[WHAT NEEDS TO BE DONE]
For each line in the records that contains "placeholder", make a copy.

[Collection entries]
______
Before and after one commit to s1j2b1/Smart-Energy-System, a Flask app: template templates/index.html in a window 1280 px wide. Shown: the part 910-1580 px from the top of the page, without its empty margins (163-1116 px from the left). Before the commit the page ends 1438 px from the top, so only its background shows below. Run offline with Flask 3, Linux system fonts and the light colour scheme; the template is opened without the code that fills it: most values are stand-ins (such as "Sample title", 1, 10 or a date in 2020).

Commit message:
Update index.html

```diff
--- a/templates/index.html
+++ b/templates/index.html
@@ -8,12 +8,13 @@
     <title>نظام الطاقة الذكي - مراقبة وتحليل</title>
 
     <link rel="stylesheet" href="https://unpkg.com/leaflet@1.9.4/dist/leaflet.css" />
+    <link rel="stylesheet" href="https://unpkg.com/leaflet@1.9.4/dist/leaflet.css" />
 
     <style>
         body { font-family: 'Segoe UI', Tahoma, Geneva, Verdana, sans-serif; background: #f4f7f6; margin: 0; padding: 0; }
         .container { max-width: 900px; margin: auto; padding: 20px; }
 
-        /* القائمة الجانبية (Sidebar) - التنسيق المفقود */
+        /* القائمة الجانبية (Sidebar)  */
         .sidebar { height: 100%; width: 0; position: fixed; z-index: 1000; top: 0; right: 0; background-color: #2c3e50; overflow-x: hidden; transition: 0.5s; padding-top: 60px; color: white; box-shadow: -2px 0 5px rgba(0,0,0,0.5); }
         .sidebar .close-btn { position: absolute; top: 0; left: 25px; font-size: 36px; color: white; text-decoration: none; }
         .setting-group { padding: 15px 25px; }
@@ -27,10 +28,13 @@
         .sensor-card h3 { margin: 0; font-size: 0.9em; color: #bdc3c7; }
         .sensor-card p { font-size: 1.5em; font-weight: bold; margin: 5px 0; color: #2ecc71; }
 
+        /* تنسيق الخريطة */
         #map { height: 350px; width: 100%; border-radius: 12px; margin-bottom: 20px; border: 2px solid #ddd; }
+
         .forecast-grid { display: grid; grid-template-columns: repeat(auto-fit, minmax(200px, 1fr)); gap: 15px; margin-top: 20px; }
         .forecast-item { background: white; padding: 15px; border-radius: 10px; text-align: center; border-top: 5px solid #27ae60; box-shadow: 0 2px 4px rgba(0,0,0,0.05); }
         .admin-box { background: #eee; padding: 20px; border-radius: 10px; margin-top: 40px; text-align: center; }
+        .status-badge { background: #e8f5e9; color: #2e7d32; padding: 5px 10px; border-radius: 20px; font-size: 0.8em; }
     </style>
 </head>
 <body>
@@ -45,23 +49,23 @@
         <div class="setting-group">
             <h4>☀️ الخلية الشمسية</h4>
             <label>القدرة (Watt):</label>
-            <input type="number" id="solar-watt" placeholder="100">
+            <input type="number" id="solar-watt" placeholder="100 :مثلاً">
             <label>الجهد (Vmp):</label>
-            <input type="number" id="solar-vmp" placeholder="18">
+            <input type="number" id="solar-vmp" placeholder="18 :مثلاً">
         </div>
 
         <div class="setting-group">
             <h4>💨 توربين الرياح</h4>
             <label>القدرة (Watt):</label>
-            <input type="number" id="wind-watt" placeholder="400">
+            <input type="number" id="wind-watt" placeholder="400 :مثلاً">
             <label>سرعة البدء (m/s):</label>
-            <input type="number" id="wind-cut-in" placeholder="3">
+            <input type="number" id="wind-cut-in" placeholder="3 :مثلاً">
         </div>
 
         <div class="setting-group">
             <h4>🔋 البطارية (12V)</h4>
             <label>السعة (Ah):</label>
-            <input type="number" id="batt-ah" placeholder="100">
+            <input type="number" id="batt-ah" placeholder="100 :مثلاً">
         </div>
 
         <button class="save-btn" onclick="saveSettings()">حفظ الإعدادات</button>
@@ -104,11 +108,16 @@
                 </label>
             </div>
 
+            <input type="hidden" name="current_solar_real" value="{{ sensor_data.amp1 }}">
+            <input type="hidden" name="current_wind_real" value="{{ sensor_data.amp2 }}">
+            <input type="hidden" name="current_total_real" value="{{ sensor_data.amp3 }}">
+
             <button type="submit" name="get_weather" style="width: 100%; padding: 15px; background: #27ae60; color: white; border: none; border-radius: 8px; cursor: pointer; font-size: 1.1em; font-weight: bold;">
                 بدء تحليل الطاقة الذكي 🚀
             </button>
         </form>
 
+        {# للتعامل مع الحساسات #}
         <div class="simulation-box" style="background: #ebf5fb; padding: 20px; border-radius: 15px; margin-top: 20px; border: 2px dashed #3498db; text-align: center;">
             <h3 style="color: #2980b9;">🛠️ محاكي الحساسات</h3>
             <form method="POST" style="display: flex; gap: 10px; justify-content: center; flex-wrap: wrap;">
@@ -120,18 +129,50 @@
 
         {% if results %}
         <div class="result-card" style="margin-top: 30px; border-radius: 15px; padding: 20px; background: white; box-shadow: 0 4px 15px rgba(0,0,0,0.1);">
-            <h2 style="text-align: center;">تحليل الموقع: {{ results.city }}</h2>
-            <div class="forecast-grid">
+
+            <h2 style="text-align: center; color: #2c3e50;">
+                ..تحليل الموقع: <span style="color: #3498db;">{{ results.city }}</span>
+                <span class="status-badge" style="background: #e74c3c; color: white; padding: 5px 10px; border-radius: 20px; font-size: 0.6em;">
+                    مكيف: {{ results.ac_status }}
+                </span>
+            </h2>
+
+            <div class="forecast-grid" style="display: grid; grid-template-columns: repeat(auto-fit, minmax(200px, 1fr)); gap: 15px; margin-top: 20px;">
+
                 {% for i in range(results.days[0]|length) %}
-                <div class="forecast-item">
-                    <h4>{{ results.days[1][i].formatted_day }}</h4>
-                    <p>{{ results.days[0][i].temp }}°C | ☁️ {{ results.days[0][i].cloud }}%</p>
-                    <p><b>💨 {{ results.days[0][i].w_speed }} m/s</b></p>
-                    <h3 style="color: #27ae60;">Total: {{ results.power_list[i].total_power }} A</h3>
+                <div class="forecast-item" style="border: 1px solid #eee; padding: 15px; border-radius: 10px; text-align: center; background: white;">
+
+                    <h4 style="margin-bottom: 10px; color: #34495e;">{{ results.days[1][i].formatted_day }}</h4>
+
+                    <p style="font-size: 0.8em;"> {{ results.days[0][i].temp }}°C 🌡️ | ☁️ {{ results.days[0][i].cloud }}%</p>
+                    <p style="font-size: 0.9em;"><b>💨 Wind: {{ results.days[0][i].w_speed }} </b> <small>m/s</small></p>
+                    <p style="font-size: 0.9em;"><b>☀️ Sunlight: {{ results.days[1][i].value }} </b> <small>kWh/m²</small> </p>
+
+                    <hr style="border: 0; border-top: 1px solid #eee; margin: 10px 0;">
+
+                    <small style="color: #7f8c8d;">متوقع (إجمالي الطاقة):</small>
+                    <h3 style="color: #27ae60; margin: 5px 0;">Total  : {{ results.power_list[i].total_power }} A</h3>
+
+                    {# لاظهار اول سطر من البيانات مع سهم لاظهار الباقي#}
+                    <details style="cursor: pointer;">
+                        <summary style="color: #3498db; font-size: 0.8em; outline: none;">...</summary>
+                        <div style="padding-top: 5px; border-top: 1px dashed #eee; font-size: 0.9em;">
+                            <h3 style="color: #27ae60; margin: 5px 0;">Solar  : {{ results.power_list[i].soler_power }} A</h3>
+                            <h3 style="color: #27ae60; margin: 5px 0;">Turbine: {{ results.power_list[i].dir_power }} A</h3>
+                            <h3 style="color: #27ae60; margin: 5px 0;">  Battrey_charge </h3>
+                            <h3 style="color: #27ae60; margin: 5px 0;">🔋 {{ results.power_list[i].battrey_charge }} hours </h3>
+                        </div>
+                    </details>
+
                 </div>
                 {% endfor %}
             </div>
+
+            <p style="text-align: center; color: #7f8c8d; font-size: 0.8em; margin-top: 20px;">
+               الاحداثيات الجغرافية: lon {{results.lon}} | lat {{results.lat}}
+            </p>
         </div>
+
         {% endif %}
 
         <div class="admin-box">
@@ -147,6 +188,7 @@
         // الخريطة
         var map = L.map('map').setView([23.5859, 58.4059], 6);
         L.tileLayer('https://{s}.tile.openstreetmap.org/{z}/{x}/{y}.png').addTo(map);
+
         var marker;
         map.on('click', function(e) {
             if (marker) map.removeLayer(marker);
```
______
[RESULT OF THE EXERCISE]
-            <input type="number" id="solar-watt" placeholder="100">
+            <input type="number" id="solar-watt" placeholder="100 :مثلاً">
-            <input type="number" id="solar-vmp" placeholder="18">
+            <input type="number" id="solar-vmp" placeholder="18 :مثلاً">
-            <input type="number" id="wind-watt" placeholder="400">
+            <input type="number" id="wind-watt" placeholder="400 :مثلاً">
-            <input type="number" id="wind-cut-in" placeholder="3">
+            <input type="number" id="wind-cut-in" placeholder="3 :مثلاً">
-            <input type="number" id="batt-ah" placeholder="100">
+            <input type="number" id="batt-ah" placeholder="100 :مثلاً">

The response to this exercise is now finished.